§ Exercise objective
From the entries that follow, extract each line holding the string "children".

§ Collection entries
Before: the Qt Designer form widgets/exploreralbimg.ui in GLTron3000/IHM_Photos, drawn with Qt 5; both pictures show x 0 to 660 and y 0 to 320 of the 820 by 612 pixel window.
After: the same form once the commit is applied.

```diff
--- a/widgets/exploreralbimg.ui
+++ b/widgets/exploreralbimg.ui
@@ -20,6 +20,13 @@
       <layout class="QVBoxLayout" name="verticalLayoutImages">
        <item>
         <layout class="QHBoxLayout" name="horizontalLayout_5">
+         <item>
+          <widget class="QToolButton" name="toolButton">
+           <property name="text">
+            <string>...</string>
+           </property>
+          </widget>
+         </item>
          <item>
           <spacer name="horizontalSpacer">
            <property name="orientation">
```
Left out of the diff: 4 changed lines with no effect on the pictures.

* * *

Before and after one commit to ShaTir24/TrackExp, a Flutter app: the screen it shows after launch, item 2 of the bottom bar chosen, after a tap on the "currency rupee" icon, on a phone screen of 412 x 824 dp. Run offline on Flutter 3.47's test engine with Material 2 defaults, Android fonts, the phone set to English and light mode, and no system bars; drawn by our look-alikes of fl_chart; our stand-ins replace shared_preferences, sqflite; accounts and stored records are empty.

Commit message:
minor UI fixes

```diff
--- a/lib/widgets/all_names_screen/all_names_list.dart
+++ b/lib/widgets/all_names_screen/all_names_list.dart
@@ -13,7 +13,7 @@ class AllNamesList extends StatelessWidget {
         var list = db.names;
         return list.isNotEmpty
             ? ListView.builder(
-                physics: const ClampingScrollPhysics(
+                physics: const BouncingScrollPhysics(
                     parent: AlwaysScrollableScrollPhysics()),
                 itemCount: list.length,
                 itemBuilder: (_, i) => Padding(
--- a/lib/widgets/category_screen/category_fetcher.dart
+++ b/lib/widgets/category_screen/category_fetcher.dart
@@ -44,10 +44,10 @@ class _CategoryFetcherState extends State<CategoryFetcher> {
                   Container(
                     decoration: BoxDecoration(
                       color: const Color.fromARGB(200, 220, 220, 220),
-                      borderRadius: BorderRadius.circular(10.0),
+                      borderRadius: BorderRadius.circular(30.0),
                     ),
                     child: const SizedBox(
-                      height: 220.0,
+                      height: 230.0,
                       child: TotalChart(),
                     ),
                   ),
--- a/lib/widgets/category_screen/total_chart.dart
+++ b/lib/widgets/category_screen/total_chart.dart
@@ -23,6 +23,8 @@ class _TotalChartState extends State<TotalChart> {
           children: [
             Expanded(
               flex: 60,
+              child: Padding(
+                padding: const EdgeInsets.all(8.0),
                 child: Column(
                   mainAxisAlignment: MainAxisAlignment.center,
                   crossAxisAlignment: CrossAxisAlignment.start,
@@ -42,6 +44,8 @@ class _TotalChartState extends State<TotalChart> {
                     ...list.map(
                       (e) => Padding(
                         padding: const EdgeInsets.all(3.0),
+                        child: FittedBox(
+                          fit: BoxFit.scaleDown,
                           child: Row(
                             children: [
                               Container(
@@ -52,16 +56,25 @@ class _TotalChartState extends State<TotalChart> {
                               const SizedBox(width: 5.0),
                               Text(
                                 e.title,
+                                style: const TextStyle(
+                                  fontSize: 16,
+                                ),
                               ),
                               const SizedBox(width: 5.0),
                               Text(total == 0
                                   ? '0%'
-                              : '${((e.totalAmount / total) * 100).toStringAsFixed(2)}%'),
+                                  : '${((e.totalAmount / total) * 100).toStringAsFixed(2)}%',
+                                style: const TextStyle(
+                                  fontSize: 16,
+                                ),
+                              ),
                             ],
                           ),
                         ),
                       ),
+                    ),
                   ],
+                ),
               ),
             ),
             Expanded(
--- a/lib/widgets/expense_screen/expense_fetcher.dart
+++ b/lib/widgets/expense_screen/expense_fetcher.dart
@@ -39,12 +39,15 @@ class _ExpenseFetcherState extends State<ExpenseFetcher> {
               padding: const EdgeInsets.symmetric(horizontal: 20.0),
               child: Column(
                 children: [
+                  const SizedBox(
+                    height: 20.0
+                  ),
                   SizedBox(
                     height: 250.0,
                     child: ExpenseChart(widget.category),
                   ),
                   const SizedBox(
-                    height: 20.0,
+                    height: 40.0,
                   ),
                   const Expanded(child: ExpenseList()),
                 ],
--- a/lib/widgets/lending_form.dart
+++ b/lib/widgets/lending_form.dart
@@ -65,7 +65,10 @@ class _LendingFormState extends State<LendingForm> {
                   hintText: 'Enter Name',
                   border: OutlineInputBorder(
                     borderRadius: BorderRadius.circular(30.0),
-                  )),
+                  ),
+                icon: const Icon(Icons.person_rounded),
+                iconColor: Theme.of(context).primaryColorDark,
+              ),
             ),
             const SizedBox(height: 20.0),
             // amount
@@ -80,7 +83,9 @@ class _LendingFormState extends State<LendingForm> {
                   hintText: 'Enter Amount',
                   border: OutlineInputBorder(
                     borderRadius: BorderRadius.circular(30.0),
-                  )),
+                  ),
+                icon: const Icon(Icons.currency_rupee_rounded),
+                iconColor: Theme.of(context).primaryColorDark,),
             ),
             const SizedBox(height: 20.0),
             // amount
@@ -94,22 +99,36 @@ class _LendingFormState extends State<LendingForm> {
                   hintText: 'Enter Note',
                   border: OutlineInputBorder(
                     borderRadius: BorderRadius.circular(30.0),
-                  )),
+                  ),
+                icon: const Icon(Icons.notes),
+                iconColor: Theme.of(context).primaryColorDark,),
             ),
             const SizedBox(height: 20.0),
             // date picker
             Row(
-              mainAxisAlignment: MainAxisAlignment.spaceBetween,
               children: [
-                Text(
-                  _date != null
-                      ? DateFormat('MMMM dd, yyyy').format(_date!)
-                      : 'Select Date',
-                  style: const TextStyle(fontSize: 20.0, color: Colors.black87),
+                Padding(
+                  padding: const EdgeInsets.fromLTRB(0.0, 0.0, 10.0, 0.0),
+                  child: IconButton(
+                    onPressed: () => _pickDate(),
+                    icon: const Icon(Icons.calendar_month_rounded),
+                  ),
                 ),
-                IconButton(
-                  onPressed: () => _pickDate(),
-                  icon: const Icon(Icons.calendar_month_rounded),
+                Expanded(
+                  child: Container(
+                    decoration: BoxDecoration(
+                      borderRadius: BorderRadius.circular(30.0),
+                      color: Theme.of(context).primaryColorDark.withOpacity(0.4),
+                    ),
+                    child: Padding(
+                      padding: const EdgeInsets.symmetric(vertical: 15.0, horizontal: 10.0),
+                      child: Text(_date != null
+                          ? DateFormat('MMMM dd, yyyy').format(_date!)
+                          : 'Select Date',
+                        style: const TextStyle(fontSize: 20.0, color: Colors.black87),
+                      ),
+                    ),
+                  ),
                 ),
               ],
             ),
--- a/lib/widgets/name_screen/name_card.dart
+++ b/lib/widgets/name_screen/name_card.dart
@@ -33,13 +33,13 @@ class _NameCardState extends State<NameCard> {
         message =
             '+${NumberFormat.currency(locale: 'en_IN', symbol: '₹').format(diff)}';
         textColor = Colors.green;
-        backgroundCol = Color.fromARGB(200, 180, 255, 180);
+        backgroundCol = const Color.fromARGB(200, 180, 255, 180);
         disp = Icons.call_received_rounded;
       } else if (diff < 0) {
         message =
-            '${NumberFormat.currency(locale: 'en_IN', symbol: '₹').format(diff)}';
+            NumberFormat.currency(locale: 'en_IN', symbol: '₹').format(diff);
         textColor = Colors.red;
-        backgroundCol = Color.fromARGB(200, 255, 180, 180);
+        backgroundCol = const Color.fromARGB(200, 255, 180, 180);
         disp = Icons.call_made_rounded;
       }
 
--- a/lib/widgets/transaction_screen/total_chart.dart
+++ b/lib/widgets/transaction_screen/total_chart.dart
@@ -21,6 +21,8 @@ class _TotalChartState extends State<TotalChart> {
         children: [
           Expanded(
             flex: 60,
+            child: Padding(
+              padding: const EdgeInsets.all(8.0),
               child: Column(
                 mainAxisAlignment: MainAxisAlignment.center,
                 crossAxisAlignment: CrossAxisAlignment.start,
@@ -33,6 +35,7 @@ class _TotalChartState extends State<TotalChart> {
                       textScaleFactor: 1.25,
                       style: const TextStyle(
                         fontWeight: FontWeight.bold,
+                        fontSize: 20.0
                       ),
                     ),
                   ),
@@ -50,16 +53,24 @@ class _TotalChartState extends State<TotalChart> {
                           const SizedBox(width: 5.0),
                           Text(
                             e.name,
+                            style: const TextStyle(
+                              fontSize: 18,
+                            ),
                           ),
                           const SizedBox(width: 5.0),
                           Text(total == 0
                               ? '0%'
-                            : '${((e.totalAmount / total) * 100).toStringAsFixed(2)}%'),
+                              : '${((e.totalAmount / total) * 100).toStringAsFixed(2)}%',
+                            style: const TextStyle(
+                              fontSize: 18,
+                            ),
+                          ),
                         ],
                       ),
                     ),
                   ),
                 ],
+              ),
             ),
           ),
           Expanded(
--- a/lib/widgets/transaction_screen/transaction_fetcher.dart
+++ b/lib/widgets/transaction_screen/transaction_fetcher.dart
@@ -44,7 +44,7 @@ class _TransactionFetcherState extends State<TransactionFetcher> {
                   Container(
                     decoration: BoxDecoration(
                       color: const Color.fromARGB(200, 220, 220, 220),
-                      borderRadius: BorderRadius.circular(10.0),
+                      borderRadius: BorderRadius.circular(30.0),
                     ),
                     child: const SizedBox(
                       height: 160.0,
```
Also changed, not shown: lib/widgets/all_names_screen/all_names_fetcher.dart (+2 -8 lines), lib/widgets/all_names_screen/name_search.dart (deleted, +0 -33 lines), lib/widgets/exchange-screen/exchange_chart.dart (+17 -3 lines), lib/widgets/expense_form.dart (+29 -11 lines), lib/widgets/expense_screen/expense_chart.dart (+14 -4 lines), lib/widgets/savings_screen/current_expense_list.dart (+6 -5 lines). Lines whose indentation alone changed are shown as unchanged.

§ Result below
           children: [
                             children: [
                 children: [
               children: [
         children: [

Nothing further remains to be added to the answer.